In the 2012-2013 academic year, Teach For China Fellows are teaching in over 50 schools spread throughout two provinces in southern China:
Teach For China currently places Fellows in five counties in rural western Yunnan province, close to China’s border with Myanmar. Three of those counties, located in Lincang prefecture, appear in the national Chinese government’s list of high-poverty counties. The remaining two counties in Dali prefecture are also home to a number of low-income communities.
Many families in our Yunnan placement communities respond to economic pressures by sending family members to work as migrant laborers in remote larger cities. Many children in Fellows’ schools thus grow up with one or both parents chronically absent and often receive care from elderly relatives. At the same time, the children themselves face the same pressure to leave school early and find migrant work, and many students drop out of school before completing middle school. Many placement communities in Yunnan are home to large numbers of Chinese ethnic minority groups, including the Bai, Yi, Lisu, Miao, Wa, and Hui peoples. As a result, teachers in these communities face myriad challenges as they navigate not only socioeconomic disparities, but also cross-cultural friction, language barriers, and racial discrimination. Public schools in our Yunnan placement schools are chronically short of teachers. The province has the third-highest student-teacher ratio in China and each class typically has as many as 40-60 students. Students receive little if any individualized attention and support to help them overcome the challenges they face in and outside of the classroom.

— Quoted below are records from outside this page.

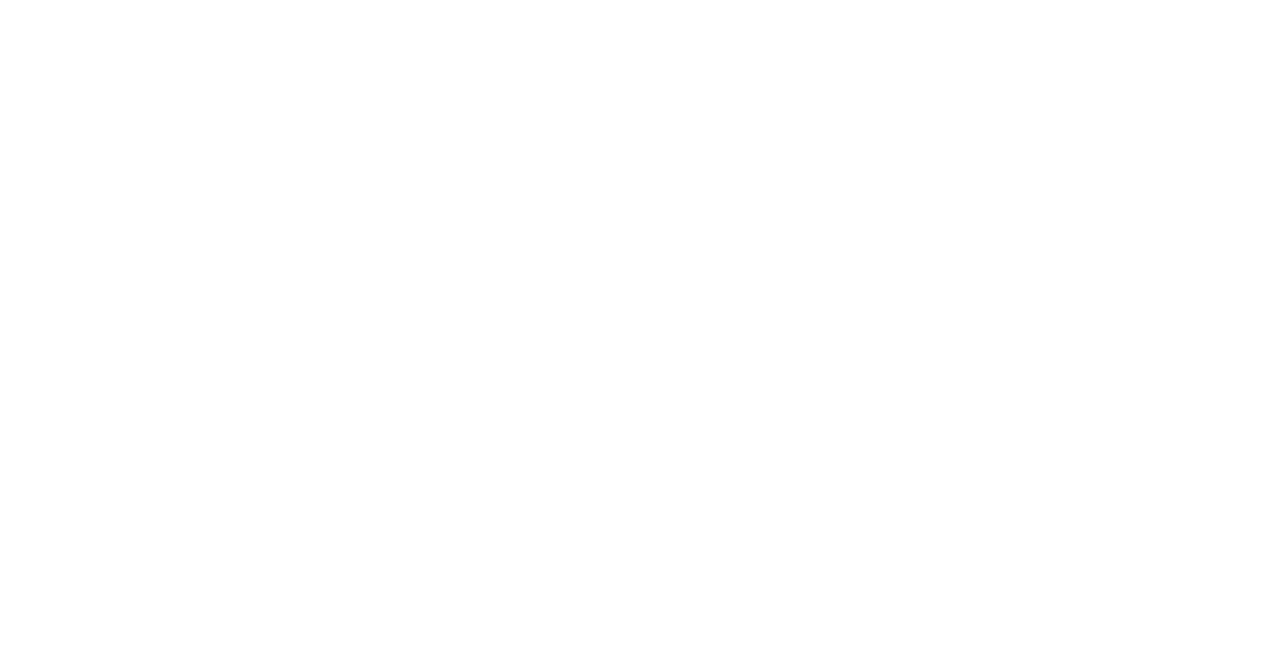
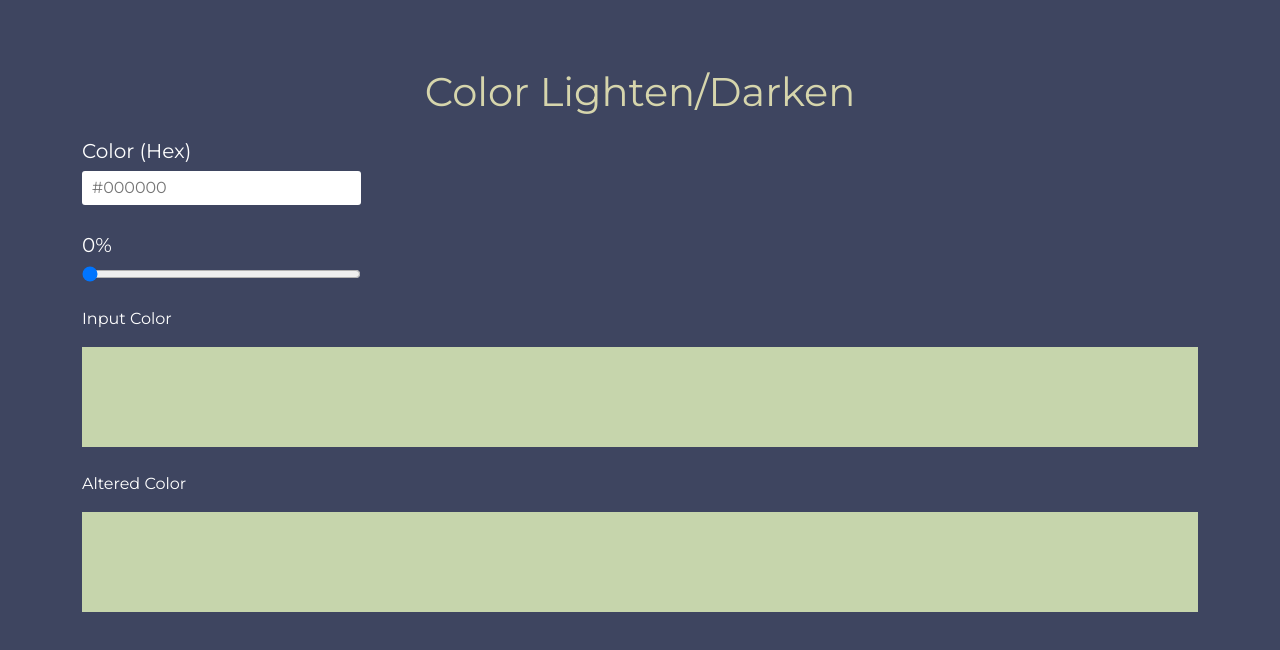
Before and after one commit to decoded-cipher/colortool, a plain HTML site: page index.html in a window 1280 px wide. Drawn offline with nearby package versions, Linux system fonts and the light colour scheme.

Commit message:
Basic Styleing with device respinsiveness

```diff
--- a/index.html
+++ b/index.html
@@ -1,13 +1,42 @@
 <!DOCTYPE html>
 <html lang="en">
+
 <head>
     <meta charset="UTF-8">
     <meta http-equiv="X-UA-Compatible" content="IE=edge">
     <meta name="viewport" content="width=device-width, initial-scale=1.0">
     <title>Document</title>
+
+    <link href="https://cdn.jsdelivr.net/npm/bootstrap@5.0.0-beta3/dist/css/bootstrap.min.css" rel="stylesheet"
+        integrity="sha384-eOJMYsd53ii+scO/bJGFsiCZc+5NDVN2yr8+0RDqr0Ql0h+rP48ckxlpbzKgwra6" crossorigin="anonymous">
+    <link rel="stylesheet" href="https://fonts.googleapis.com/css?family=Montserrat" rel="stylesheet">
     <link rel="stylesheet" href="style.css">
 </head>
+
 <body>
 
+    <section class="pt-5 container">
+        <h1 class="title">Color Lighten/Darken</h1>
+
+        <label for="hex">Color (Hex)</label>
+        <input type="text" name="hex" id="hexInput" placeholder="#000000" />
+
+        <label for="slider" id="sliderText">0%</label>
+        <input type="range" min="0" max="100" value="0" class="slider" id="slider" name="slider"></input>
+        <p>Input Color</p>
+        <div id="inputColor" class="box">
+
+        </div>
+        <p>Altered Color</p>
+        <div id="alteredColor" class="box">
+
+        </div>
+    </section>
+
+    <script src="https://cdn.jsdelivr.net/npm/bootstrap@5.0.0-beta3/dist/js/bootstrap.bundle.min.js"
+        integrity="sha384-JEW9xMcG8R+pH31jmWH6WWP0WintQrMb4s7ZOdauHnUtxwoG2vI5DkLtS3qm9Ekf" crossorigin="anonymous">
+    </script>
+    <script src="script.js"></script>
 </body>
+
 </html>
--- a/style.css
+++ b/style.css
@@ -0,0 +1,41 @@
+body {
+    font-family: 'Montserrat', sans-serif;
+    background-color: #3e4560;
+    color: white;
+}
+
+.title {
+    text-align: center;
+    margin: 20px;
+    color: #d6d5ac;
+}
+
+label {
+    display: block;
+    font-size: 20px;
+    margin-bottom: 5px;
+}
+
+input {
+    margin-bottom: 25px;
+    width: 25%;
+}
+
+input[type="text"] {
+    padding: 5px 10px;
+    border-radius: 3px;
+    border: none;
+}
+
+.box {
+    height: 100px;
+    width: 100%;
+    background-color: #c6d5ac;
+    margin-bottom: 25px;
+}
+
+@media only screen and (max-width: 600px) {
+    input {
+        width: 100%;
+    }
+  }
```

Teach For China places Fellows in two neighboring counties in Shantou Prefecture in eastern Guangdong province. The region is known for distinctive music, opera, and food, which set it apart from the rest of Guangdong. Although the province as a whole has been at the forefront of China’s economic expansion of the last two decades, Shantou has been largely excluded from this growth and has been designated by provincial authorities as a high need area. As a result of Shantou’s proximity to the booming manufacturing centers of Guangdong, students there face substantial pressure to forego their studies in order to work. Students work on evenings and weekends at home or in nearby factories to help support their families.
While many urban communities and schools in Guangdong benefit from remittances and other donations from overseas Chinese communities, the schools in Shantou are consistently overlooked and have not benefited from this supplementary source of income. Although Shantou schools enjoy good physical infrastructure compared to schools in Yunnan, these schools are plagued by persistent teacher shortages. Guangdong’s student-teacher ratios run far above the national average, and Shantou has some of the highest ratios in all of Guangdong. Consequently, class sizes are overwhelmingly large, averaging 60-90 students per teacher. Furthermore, teachers have little or no access to support and evaluative systems, such that new teachers do not receive the training and guidance needed to succeed in challenging classrooms.